The newest stunt involves recording yourself slapping a teacher after previous challenges that included property destruction maInly in the restrooms.
"In our district since the start of school, we've been dealing with a particular TickTock challenge that encourages students to videotape themselves. destroying property in the bathroom like soap dispensers and paper towels," said Dr. Robert Livernois, Warren superintendent. "Many of our counterparts are experiencing the same sort of things become problematic for us, primarily in our middle schools."
Dr Livernois says he and his staff are working to stop this behavior.
"At some of our middle schools, our principles have established a system where students are required to sign in and out of the restroom, which is then inspected in between use," he said.
The district is threatening strict disciplinary action to deter the stunts.
"Anywhere from school suspensions, some students are actually facing expulsion, and in a few cases some students are even facing potential criminal prosecution for amount of damage they have done," he said.
Livernois addressed the latest TikTok trend involving assaulting teachers or touching others inappropriately.
"In October as we sit now, the challenge is to video record yourself hitting a staff member, and some of them throughout the year are very concerning," he said. "One of them even includes touching people inappropriately on the breast.
"We haven’t had any yet thankfully."
Medical professionals encourage parents to discuss the consequences of social media post with their children.
"I think the best thing to do is you know what always pause before you post," said Dr. Asha Shajahan, Beaumont. "When you’re posting is this something that is going to hurt someone, why are you posting it, and do you think you will regret it later."
School districts are sounding the alarm on these challenges and want students to know you can’t hide from your social media posts.

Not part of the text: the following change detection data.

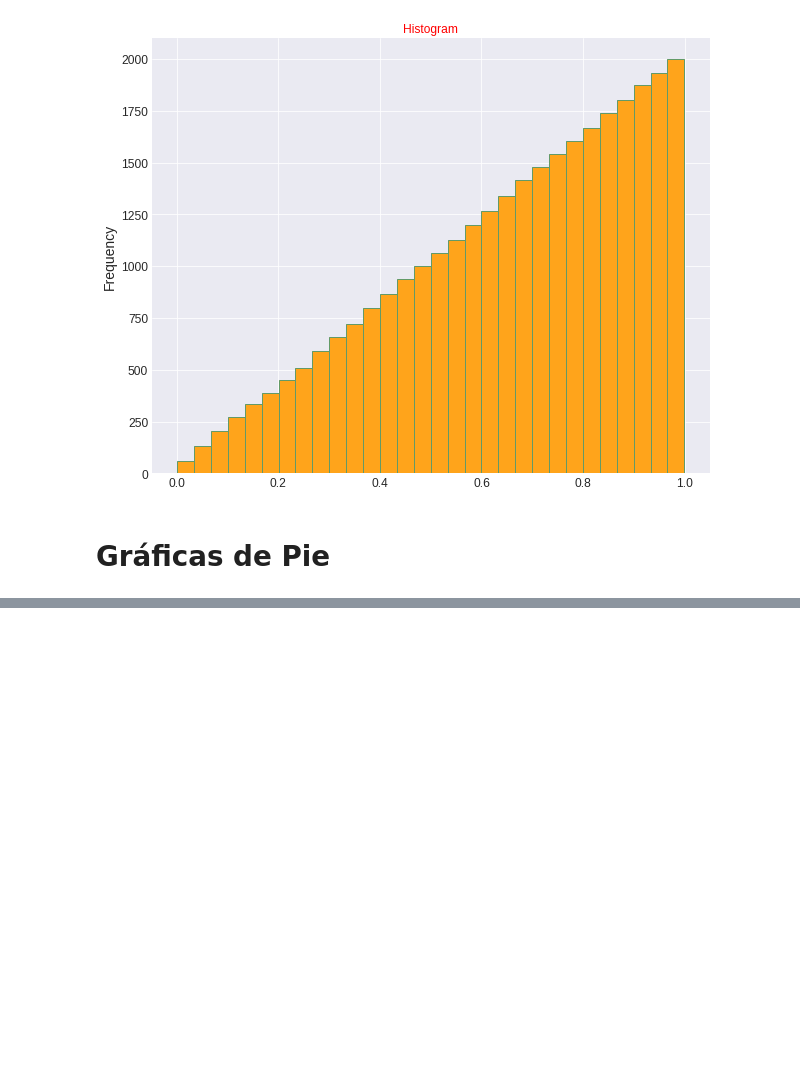
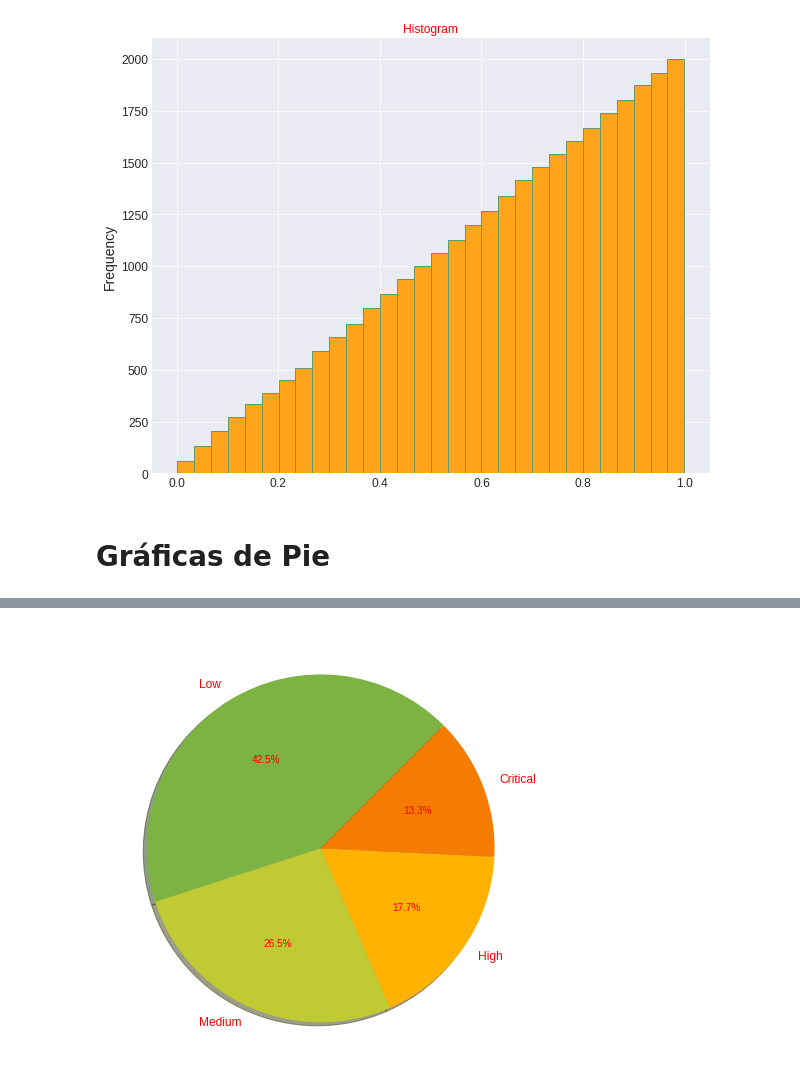
Before and after one commit to hatchdavid1/data_viz_plt_sns, a Jupyter notebook: data_viz_plt.ipynb, the cells around one changed output, grey strips where cells are left out. Saved outputs shown, nothing was run; the diff lists cells and outputs as text; code cells hidden in the pictures; blank space fills up the shorter version.

```diff
--- a/data_viz_plt.ipynb
+++ b/data_viz_plt.ipynb
@@ -687,0 +697,9 @@ plt.show()
+# %%
+plt.figure(figsize=(8,8))
+tickets = [48 , 30 , 20 , 15]
+labels = ['Low' , 'Medium' , 'High' , 'Critical']
+colors = ['#7CB342','#C0CA33','#FFB300','#F57C00']
+plt.pie (tickets , labels= labels , colors= colors , startangle=45 , shadow='true', autopct='%1.1f%%', explode=[0,0 , 0 , 0])
+plt.show()
+# %% [output]
+[figure, added]
```
Also changed, not shown: parts of 15 cells of this notebook.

"For some reason students don’t understand that everything they do on their cell phone is traceable," said Livernois.